**The data:**
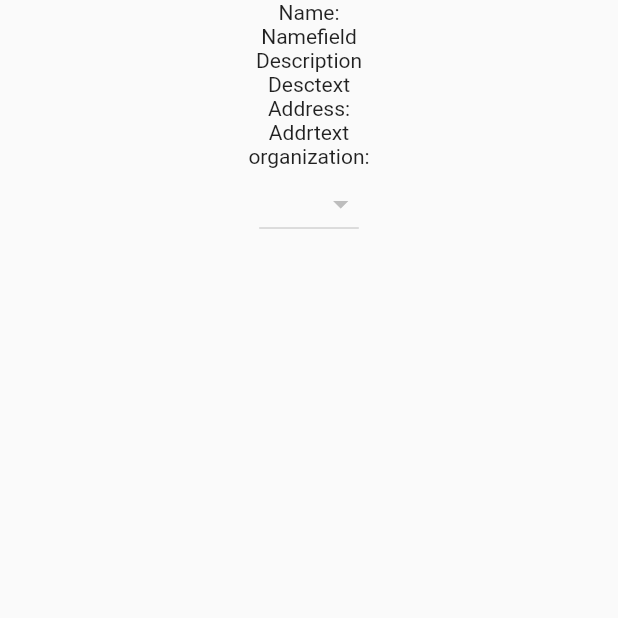
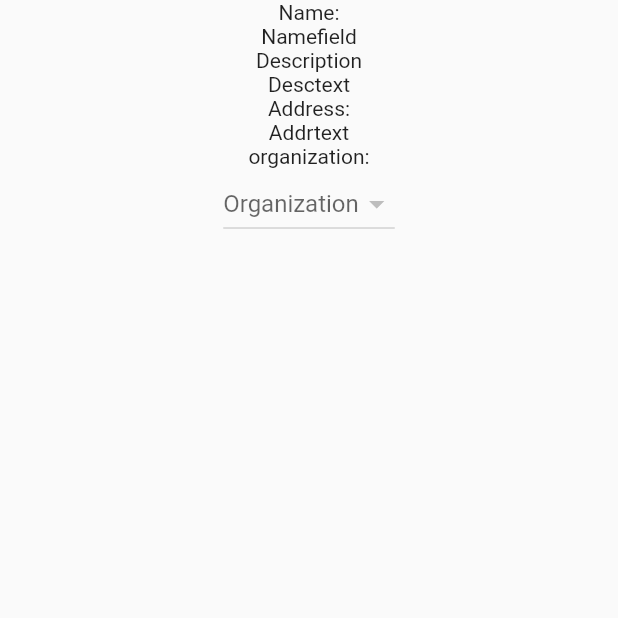
Before and after one commit to Supercolbat/explore-hacks-2021, a Flutter app: the addOppScreen screen opened directly, on a phone screen of 412 x 824 dp, the top half of it. Run offline on Flutter 3.47's test engine with Material 2 defaults, Android fonts, the light colour scheme and no system bars; our stand-ins replace cloud_firestore, firebase_auth, firebase_core, flutter_svg, google_sign_in; accounts and stored records are empty; project files that could hold a hidden picture were left out.

Commit message:
Add add_opp

```diff
--- a/lib/screens/add_opp/add_opp.dart
+++ b/lib/screens/add_opp/add_opp.dart
@@ -21,7 +21,11 @@ class addOppScreenState extends State<addOppScreen> {
       builder: (context, snapshot) {
         if (snapshot.hasData) {
           String orgname = "";
-          print(snapshot.data.?docs);
+          var orgs = (snapshot.data! as QuerySnapshot).docs;
+          List<DropdownMenuItem<String>> items = orgs.map((f) => new DropdownMenuItem(
+            child: Text(f.get("name").toString()),
+            value: f.get("name").toString()
+          )).toList();
           return Scaffold(
             body: Center(
               child: Column(
@@ -35,16 +39,8 @@ class addOppScreenState extends State<addOppScreen> {
                   Text("organization:"),
                   DropdownButton(
                     value: orgname,
-                    items: [
-                      DropdownMenuItem(
-                        child: Text("eeby"),
-                        value: "deeby"
-                      ),
-                      DropdownMenuItem(
-                        child: Text("deeby"),
-                        value: "eeby"
-                      )
-                    ]
+                    items: items,
+                    hint: Text("Organization")
                   )
                 ]
               )
```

**Work order:**
Where does the word "class" appear in the listing? List each line that holds it.

**Solution:**
@@ -21,7 +21,11 @@ class addOppScreenState extends State<addOppScreen> {
@@ -35,16 +39,8 @@ class addOppScreenState extends State<addOppScreen> {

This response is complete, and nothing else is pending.